↓↓↓

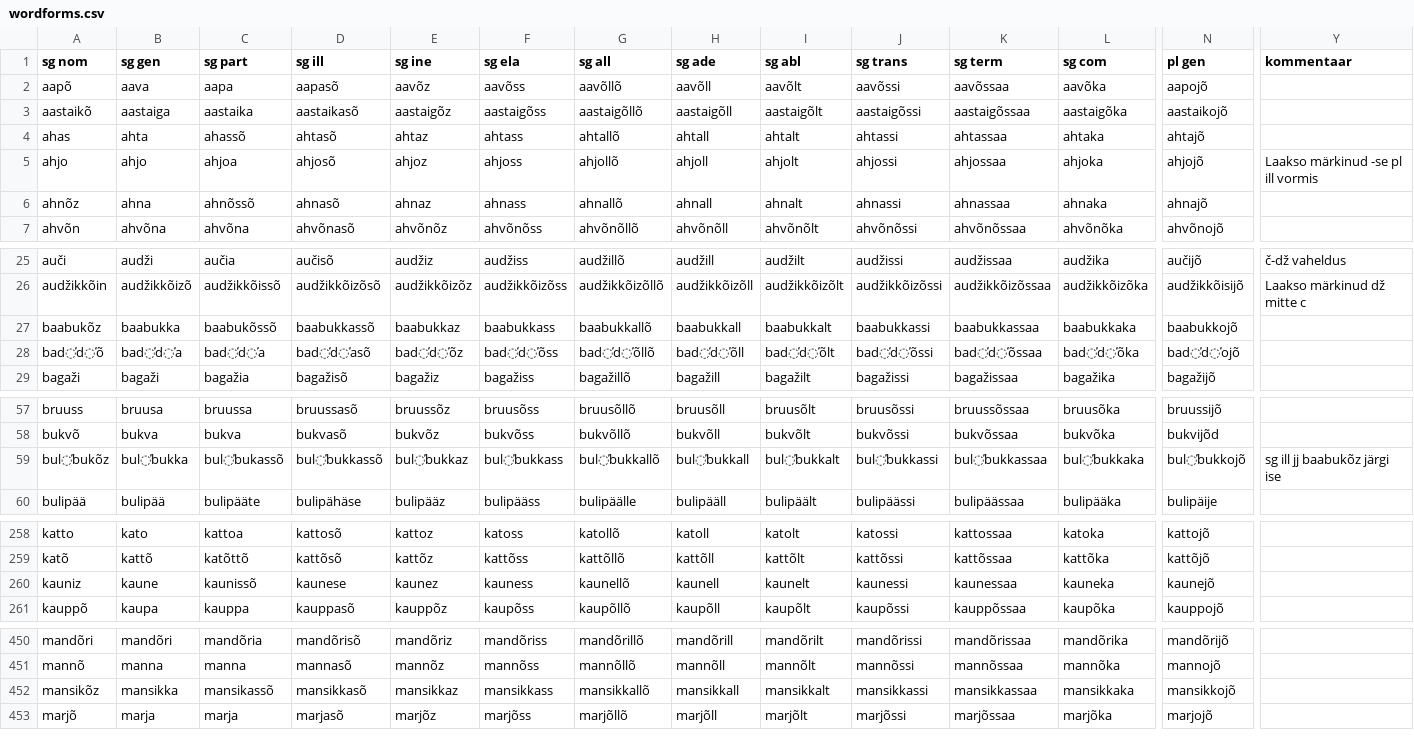
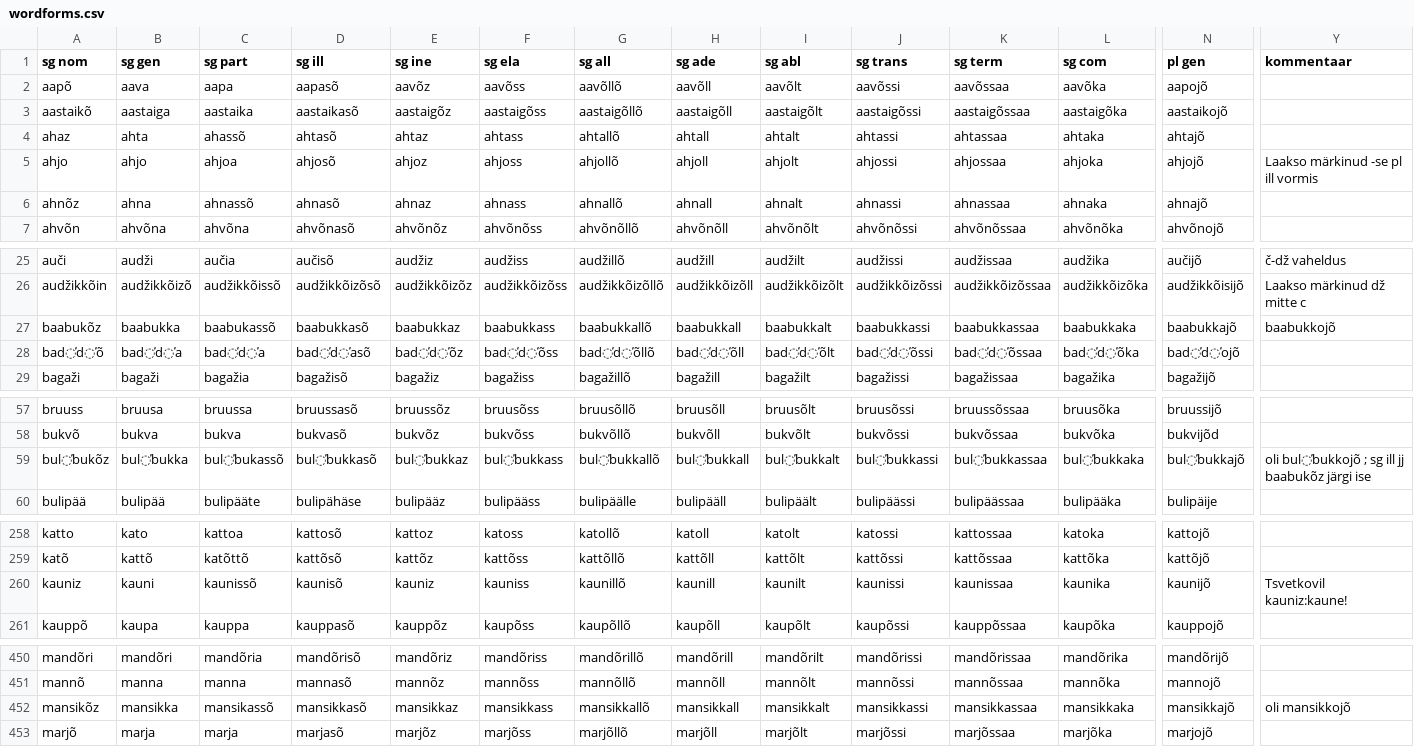
Before and after one commit to kristiank/MA-thesis, a CSV file: data/wordforms.csv, drawn as a sheet; only a part is shown, gaps mark what is left out; the diff covers the shown part only; the diff names each change by its address in the sheet, - before the commit and + after, or states it on an @@ line.

Commit message:
normalized declension 14 words

```diff
--- a/data/wordforms.csv
+++ b/data/wordforms.csv
-A4 (sg nom): ahas
+A4 (sg nom): ahaz
-C6 (sg part): ahnõssõ
+C6 (sg part): ahnassõ
-C27 (sg part): baabukõssõ
+C27 (sg part): baabukassõ
-D27 (sg ill): baabukkassõ
+D27 (sg ill): baabukkasõ
-N27 (pl gen): baabukkojõ
+N27 (pl gen): baabukkajõ
-Y27 (kommentaar): (empty)
+Y27 (kommentaar): baabukkojõ
-D59 (sg ill): bul̕bukkassõ
+D59 (sg ill): bul̕bukkasõ
-N59 (pl gen): bul̕bukkojõ
+N59 (pl gen): bul̕bukkajõ
-Y59 (kommentaar): sg ill jj baabukõz järgi ise
+Y59 (kommentaar): oli bul̕bukkojõ ; sg ill jj baabukõz järgi ise
-B260 (sg gen): kaune
+B260 (sg gen): kauni
-D260 (sg ill): kaunese
+D260 (sg ill): kaunisõ
-E260 (sg ine): kaunez
+E260 (sg ine): kauniz
-F260 (sg ela): kauness
+F260 (sg ela): kauniss
-G260 (sg all): kaunellõ
+G260 (sg all): kaunillõ
-H260 (sg ade): kaunell
+H260 (sg ade): kaunill
-I260 (sg abl): kaunelt
+I260 (sg abl): kaunilt
-J260 (sg trans): kaunessi
+J260 (sg trans): kaunissi
-K260 (sg term): kaunessaa
+K260 (sg term): kaunissaa
-L260 (sg com): kauneka
+L260 (sg com): kaunika
-N260 (pl gen): kaunejõ
+N260 (pl gen): kaunijõ
-Y260 (kommentaar): (empty)
+Y260 (kommentaar): Tsvetkovil kauniz:kaune!
-N452 (pl gen): mansikkojõ
+N452 (pl gen): mansikkajõ
-Y452 (kommentaar): (empty)
+Y452 (kommentaar): oli mansikkojõ
```
Also changed, not shown: 21 edited cells elsewhere in this file.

↑↑↑

__TASK GOAL__
The lines you need are those holding the word "empty"; copy each of them from the material above.

__WRITTEN REPLY__
-Y27 (kommentaar): (empty)
-Y260 (kommentaar): (empty)
-Y452 (kommentaar): (empty)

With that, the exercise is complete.